*To do*: Only lines holding the word "enters" are wanted. Copy them from the listing below.
- - -
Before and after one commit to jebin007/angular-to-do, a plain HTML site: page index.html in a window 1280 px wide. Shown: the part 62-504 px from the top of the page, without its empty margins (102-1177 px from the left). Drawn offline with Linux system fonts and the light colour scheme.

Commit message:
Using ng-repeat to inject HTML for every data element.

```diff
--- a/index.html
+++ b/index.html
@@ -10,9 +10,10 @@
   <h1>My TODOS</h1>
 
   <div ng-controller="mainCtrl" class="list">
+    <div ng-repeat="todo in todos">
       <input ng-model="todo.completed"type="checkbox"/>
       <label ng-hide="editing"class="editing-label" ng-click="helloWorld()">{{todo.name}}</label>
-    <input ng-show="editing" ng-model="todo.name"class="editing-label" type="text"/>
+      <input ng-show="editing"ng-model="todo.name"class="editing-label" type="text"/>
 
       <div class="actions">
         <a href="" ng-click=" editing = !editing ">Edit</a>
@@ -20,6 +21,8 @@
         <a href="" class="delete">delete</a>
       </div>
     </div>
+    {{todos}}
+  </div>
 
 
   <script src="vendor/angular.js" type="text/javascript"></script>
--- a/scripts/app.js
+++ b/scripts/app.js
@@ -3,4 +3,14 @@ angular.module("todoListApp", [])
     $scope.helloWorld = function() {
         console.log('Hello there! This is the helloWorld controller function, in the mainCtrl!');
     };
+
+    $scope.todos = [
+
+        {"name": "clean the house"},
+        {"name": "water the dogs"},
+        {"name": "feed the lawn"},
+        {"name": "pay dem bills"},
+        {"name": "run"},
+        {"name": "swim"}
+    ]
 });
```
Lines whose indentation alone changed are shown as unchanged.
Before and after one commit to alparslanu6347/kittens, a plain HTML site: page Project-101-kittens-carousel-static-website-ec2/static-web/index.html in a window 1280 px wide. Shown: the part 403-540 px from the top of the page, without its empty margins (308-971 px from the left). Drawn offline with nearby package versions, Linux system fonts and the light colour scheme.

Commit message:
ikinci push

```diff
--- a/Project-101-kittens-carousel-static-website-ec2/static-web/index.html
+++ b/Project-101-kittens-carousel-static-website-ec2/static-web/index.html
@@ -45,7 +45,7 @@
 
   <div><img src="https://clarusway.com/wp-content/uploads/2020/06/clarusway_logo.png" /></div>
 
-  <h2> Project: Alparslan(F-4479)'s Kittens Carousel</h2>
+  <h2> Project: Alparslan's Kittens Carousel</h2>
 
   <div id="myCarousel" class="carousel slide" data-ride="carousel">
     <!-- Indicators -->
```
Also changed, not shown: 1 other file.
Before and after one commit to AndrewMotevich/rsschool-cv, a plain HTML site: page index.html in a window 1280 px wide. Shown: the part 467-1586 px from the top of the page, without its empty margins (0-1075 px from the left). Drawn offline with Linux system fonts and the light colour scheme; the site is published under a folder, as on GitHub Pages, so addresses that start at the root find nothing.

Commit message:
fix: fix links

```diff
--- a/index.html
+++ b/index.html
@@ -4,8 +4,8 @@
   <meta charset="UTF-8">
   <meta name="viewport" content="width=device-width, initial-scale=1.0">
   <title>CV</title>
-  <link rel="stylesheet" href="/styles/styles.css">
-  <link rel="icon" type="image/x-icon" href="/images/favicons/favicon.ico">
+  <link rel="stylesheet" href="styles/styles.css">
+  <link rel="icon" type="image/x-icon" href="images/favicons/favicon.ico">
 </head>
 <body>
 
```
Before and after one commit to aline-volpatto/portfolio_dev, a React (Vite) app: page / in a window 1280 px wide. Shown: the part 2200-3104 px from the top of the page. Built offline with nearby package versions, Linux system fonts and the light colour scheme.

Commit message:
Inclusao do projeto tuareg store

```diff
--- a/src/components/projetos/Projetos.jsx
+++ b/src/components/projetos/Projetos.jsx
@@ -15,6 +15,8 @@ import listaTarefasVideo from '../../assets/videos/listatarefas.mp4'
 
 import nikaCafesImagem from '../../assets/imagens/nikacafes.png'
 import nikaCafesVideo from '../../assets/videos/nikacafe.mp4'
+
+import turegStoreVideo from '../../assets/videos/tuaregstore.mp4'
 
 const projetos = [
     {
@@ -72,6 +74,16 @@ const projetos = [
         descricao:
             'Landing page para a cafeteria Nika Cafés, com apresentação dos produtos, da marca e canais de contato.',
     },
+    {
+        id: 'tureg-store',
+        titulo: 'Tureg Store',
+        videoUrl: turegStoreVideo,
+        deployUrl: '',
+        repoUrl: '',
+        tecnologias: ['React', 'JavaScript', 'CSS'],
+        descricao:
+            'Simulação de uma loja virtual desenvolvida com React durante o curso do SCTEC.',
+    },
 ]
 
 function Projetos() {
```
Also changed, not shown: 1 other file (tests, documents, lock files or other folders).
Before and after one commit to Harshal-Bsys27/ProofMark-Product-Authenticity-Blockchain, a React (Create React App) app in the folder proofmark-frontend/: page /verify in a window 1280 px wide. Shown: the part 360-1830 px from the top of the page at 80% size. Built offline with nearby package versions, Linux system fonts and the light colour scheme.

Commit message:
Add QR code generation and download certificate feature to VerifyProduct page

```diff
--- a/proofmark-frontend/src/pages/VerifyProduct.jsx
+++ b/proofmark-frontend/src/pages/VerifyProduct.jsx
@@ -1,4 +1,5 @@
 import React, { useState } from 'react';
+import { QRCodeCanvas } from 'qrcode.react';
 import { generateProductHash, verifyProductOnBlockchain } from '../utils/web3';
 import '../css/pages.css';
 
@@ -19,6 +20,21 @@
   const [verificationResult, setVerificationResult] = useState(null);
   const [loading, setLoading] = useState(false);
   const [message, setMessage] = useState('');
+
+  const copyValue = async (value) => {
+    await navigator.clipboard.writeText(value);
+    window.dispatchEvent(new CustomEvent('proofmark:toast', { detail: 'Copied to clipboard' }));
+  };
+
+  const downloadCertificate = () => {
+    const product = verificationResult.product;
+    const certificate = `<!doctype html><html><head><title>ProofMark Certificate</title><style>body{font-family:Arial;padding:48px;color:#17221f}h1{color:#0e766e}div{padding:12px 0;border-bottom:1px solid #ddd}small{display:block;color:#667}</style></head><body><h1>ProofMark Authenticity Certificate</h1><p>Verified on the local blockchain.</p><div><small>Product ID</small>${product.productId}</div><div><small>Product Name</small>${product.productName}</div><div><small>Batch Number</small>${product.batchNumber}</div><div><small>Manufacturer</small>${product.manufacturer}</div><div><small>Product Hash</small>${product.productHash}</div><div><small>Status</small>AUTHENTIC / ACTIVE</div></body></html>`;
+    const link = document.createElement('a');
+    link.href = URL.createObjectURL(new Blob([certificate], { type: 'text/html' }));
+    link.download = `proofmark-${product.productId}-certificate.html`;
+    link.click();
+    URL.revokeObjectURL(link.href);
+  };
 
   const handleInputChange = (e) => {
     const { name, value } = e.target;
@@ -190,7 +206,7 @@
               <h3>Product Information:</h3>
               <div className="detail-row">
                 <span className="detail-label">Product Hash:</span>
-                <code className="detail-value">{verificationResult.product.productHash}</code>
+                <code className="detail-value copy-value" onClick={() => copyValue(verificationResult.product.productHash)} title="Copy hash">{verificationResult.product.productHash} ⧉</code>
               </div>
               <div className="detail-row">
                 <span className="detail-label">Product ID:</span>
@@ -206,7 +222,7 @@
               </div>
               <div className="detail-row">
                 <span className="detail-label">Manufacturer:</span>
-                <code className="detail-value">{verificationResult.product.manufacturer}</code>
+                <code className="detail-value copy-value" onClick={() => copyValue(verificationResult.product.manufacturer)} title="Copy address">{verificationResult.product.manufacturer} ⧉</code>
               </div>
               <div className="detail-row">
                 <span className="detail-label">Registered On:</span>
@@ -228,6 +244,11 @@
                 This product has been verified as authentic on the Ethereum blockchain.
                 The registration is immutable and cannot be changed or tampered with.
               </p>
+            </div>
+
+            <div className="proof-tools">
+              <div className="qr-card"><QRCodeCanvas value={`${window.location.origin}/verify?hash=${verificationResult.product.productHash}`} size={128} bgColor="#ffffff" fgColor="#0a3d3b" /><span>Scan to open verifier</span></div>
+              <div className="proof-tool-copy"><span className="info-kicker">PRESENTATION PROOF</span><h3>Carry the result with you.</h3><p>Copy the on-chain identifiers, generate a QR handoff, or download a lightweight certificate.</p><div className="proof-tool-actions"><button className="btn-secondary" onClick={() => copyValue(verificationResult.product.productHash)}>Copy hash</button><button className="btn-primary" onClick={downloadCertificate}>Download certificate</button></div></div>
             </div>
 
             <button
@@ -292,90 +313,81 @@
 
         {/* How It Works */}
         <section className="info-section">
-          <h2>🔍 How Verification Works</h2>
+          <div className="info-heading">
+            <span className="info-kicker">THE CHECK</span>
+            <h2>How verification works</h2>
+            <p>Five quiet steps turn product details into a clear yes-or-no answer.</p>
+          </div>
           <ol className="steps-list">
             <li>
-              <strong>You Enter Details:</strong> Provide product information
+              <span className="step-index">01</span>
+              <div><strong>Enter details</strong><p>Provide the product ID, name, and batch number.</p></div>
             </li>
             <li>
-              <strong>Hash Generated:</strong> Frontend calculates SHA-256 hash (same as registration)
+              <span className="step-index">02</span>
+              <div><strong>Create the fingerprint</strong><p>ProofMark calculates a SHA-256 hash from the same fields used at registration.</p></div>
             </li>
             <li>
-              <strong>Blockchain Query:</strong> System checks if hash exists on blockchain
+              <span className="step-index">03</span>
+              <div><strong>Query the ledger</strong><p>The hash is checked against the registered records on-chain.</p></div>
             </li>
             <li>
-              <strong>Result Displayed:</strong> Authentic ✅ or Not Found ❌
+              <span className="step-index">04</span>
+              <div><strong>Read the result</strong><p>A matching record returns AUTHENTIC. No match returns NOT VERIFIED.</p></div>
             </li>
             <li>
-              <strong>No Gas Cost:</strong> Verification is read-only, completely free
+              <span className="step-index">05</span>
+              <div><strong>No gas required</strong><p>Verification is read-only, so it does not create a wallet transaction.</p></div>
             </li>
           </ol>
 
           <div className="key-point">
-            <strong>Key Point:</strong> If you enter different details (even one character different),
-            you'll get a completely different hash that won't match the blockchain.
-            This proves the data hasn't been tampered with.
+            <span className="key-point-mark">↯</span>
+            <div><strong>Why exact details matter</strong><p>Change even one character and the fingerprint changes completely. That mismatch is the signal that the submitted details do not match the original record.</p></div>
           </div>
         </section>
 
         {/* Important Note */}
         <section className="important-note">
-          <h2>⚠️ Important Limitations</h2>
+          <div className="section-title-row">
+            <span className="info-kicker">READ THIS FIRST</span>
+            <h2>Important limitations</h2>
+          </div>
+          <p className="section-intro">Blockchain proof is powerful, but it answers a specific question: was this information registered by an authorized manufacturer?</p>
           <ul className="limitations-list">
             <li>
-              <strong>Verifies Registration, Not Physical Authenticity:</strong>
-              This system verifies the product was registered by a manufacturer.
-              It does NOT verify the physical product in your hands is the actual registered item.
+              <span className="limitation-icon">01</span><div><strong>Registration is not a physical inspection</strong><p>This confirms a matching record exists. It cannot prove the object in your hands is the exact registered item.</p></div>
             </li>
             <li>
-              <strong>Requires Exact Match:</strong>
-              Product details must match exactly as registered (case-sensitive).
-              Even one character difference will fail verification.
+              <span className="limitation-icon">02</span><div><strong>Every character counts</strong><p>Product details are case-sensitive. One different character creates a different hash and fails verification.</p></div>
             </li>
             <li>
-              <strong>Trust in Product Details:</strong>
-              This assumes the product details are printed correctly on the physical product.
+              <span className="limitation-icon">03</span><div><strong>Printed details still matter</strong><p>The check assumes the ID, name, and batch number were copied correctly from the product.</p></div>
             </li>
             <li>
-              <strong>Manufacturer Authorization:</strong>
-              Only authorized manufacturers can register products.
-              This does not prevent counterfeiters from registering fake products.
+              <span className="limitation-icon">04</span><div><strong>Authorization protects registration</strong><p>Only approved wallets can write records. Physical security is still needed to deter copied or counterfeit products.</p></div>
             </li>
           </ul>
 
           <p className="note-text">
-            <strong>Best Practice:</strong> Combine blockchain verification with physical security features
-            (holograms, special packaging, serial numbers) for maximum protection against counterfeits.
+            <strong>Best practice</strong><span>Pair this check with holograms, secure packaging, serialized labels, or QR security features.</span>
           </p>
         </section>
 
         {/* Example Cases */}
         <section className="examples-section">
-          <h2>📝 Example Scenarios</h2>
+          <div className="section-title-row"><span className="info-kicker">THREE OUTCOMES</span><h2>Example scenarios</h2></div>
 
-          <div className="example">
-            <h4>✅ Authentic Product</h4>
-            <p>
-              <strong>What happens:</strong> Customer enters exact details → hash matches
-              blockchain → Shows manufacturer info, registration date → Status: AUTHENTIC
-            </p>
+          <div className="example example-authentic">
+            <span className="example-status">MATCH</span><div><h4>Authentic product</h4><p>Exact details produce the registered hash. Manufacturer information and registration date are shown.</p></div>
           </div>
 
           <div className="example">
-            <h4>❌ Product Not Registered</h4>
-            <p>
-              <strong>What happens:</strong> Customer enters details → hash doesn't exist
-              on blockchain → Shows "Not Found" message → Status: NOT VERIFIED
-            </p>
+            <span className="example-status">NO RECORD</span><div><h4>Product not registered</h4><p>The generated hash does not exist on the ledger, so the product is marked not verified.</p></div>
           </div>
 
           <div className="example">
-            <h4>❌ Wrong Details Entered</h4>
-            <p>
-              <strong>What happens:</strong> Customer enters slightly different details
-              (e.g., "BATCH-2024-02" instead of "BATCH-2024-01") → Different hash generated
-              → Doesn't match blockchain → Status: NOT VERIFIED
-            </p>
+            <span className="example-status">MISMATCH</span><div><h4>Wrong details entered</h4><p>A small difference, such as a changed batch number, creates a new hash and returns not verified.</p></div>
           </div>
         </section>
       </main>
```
- - -
*Result of this task*:
-              <strong>What happens:</strong> Customer enters exact details → hash matches
-              <strong>What happens:</strong> Customer enters details → hash doesn't exist
-              <strong>What happens:</strong> Customer enters slightly different details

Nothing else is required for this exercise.